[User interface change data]
----

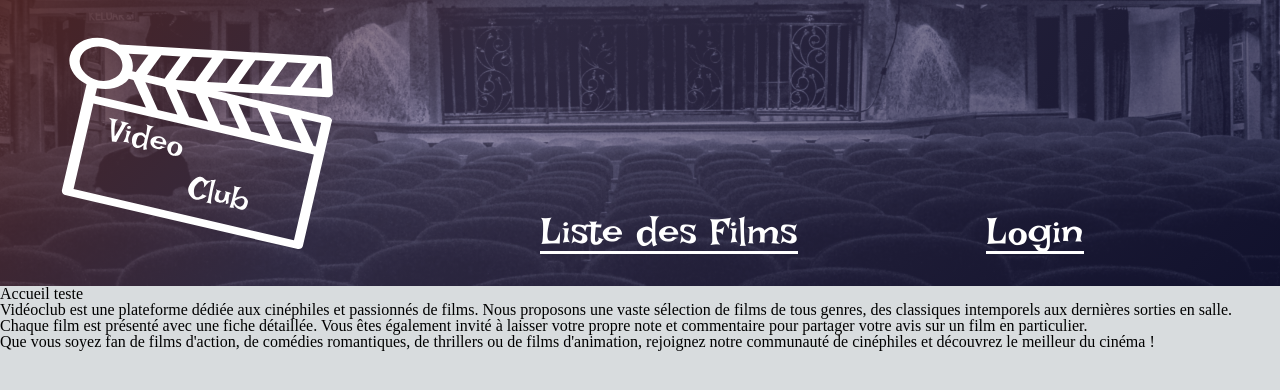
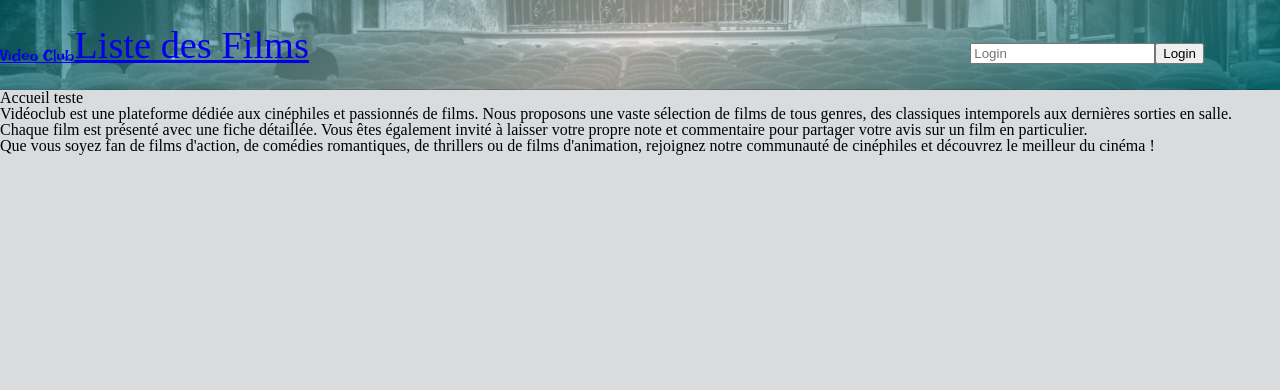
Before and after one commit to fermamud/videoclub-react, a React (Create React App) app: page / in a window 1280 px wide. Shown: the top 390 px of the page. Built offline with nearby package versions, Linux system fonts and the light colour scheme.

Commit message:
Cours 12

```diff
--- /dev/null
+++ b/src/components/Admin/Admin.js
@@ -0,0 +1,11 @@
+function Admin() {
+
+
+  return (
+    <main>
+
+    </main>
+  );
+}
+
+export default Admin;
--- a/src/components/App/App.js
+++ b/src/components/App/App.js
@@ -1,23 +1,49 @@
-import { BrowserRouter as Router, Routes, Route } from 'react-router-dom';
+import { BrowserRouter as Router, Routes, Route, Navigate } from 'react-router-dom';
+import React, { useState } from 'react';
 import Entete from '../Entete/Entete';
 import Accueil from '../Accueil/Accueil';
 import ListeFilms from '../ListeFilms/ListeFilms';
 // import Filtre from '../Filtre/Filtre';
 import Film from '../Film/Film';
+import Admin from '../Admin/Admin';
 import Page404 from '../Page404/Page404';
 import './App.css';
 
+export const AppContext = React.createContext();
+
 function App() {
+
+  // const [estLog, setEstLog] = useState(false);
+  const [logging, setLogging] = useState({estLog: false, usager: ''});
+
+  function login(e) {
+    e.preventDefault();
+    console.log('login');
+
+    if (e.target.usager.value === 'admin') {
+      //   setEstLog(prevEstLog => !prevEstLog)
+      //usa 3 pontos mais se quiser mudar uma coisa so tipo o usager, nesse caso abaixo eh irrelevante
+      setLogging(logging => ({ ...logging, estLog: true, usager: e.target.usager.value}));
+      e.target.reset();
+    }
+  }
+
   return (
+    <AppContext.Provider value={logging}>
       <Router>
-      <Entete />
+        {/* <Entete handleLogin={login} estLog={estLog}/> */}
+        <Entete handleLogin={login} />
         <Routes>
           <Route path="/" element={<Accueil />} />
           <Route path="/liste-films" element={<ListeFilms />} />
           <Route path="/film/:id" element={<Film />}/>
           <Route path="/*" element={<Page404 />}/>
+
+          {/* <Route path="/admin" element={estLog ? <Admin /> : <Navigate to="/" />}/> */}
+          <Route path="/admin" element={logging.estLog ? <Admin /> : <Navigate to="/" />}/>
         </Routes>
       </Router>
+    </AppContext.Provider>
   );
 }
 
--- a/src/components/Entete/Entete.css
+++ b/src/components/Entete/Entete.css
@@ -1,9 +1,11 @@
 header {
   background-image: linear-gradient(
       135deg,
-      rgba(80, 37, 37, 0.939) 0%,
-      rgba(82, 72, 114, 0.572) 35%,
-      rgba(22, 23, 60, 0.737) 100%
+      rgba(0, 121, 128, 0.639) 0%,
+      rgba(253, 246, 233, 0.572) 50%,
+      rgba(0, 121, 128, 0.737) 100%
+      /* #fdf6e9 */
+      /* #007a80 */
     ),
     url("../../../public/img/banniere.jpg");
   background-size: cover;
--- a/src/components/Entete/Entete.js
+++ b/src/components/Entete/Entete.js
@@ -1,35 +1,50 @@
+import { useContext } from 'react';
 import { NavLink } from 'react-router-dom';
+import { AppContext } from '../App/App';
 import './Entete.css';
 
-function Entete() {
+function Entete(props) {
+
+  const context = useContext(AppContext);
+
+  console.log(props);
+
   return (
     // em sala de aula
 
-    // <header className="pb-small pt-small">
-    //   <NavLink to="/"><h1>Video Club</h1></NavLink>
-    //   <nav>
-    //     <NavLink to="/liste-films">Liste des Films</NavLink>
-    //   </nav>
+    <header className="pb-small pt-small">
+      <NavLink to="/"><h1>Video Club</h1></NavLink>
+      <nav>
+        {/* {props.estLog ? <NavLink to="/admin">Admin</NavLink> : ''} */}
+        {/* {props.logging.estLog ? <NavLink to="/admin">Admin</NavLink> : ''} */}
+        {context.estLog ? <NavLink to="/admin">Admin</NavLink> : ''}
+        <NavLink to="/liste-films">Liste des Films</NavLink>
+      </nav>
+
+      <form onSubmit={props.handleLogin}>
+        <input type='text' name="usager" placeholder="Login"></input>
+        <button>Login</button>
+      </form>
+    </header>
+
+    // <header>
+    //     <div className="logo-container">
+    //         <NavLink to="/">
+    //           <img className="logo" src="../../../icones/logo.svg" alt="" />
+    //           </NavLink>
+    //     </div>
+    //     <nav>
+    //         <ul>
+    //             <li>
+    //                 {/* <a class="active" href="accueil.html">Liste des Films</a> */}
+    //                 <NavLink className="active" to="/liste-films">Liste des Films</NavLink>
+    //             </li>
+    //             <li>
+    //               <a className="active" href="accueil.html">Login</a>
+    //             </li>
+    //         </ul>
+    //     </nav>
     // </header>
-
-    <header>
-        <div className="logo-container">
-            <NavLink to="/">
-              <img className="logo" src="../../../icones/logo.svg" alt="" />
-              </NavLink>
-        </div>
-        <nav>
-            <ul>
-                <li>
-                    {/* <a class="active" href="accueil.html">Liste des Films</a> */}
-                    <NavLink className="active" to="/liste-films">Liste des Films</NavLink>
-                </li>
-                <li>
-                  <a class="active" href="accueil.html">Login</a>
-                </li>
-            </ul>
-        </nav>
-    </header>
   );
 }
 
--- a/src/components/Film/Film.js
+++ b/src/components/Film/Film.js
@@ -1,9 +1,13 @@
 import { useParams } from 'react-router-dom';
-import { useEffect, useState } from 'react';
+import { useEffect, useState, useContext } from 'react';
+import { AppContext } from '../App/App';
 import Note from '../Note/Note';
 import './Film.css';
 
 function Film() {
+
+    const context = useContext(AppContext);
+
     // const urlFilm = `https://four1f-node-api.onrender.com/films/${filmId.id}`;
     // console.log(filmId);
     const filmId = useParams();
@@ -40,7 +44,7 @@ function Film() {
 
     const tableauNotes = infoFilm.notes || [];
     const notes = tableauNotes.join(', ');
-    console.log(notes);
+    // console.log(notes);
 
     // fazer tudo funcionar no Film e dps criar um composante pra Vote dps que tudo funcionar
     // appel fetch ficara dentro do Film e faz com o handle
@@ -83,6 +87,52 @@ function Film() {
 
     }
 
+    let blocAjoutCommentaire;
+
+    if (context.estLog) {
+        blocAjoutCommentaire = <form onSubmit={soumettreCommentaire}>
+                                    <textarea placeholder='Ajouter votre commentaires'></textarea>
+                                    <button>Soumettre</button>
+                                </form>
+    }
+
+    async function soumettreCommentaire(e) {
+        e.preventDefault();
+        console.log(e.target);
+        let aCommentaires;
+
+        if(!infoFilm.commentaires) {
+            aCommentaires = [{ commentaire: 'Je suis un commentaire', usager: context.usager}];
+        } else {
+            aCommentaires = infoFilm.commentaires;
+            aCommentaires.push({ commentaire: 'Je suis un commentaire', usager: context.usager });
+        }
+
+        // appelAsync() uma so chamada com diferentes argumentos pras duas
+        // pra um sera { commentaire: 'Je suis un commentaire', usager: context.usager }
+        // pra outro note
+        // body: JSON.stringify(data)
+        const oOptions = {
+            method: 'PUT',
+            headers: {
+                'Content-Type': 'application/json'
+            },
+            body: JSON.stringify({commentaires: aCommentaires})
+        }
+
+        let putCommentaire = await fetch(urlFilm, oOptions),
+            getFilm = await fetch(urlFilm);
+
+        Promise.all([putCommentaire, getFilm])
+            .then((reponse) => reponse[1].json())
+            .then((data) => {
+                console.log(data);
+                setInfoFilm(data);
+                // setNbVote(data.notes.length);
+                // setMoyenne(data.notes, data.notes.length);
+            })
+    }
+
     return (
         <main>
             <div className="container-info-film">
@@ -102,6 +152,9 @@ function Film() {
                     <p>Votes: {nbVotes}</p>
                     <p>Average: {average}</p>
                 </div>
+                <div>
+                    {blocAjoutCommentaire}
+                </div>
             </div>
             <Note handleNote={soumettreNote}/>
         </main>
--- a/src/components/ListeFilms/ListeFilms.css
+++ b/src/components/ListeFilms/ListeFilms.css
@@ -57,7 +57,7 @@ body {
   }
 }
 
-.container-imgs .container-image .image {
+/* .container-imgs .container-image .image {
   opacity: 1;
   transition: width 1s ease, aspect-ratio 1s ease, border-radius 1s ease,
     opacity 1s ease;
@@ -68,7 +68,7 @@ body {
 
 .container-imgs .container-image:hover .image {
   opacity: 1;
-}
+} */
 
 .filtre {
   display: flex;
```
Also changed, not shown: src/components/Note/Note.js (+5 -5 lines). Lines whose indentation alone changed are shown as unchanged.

----

*Assignment*. Gather each line of the records holding the string "const".

*Response box*.
+export const AppContext = React.createContext();
+  // const [estLog, setEstLog] = useState(false);
+  const [logging, setLogging] = useState({estLog: false, usager: ''});
+  const context = useContext(AppContext);
+    const context = useContext(AppContext);
     // const urlFilm = `https://four1f-node-api.onrender.com/films/${filmId.id}`;
     const filmId = useParams();
     const tableauNotes = infoFilm.notes || [];
     const notes = tableauNotes.join(', ');
+        const oOptions = {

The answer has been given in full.